    If the communications were to be fully revealed, it definitely could prejudice or severely harm our relationship with our closest allies – the United States.
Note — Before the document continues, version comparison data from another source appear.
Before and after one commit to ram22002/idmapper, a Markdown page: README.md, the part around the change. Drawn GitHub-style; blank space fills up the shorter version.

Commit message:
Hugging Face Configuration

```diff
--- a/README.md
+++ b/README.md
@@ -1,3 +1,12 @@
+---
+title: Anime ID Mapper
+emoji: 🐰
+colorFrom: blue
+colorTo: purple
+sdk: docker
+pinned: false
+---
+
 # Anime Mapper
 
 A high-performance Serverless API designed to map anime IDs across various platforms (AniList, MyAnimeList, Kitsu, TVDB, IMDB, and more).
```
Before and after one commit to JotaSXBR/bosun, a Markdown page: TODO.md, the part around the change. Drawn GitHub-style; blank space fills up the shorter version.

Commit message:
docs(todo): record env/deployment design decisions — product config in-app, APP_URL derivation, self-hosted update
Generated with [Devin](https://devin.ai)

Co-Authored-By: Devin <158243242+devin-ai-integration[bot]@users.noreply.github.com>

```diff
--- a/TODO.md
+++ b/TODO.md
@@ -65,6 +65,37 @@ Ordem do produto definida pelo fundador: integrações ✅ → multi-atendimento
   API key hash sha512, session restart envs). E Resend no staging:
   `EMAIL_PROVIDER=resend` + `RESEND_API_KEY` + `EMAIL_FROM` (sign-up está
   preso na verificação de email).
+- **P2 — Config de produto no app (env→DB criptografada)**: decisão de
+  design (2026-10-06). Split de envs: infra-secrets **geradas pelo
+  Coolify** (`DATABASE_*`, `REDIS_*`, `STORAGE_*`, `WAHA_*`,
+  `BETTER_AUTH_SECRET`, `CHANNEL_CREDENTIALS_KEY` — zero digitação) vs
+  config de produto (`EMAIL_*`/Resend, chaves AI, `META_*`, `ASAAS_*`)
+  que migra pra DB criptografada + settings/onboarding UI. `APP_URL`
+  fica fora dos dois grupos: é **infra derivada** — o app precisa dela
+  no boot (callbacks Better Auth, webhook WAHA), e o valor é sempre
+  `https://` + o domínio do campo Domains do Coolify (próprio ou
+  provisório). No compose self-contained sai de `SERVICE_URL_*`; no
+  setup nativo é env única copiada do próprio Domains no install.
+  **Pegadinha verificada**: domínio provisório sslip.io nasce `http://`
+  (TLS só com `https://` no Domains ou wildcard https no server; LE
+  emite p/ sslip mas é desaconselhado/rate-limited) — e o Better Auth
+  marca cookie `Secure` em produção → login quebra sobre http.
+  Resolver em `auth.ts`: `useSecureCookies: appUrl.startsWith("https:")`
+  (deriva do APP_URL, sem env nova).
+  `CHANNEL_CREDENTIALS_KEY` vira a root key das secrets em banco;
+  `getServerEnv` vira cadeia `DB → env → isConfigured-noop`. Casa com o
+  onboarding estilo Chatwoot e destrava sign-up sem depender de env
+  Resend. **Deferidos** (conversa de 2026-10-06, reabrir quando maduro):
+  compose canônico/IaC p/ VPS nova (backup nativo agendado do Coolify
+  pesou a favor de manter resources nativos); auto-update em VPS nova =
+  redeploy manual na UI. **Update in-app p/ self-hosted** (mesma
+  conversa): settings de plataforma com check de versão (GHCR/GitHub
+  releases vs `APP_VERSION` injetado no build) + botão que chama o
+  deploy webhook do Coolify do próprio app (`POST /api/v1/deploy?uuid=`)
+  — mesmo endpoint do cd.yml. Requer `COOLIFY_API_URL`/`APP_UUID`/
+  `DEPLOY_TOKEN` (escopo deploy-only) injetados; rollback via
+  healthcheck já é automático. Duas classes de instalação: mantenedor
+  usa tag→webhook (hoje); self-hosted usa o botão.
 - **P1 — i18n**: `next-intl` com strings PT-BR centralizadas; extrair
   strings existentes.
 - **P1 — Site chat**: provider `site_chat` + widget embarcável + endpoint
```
It would set a potentially dangerous precedent that these sorts of communications could then always be released for public scrutiny, therefore why would any future American President what to maintain a close relationship with the UK, especially when dealing with “the war on terror” or other national security issues?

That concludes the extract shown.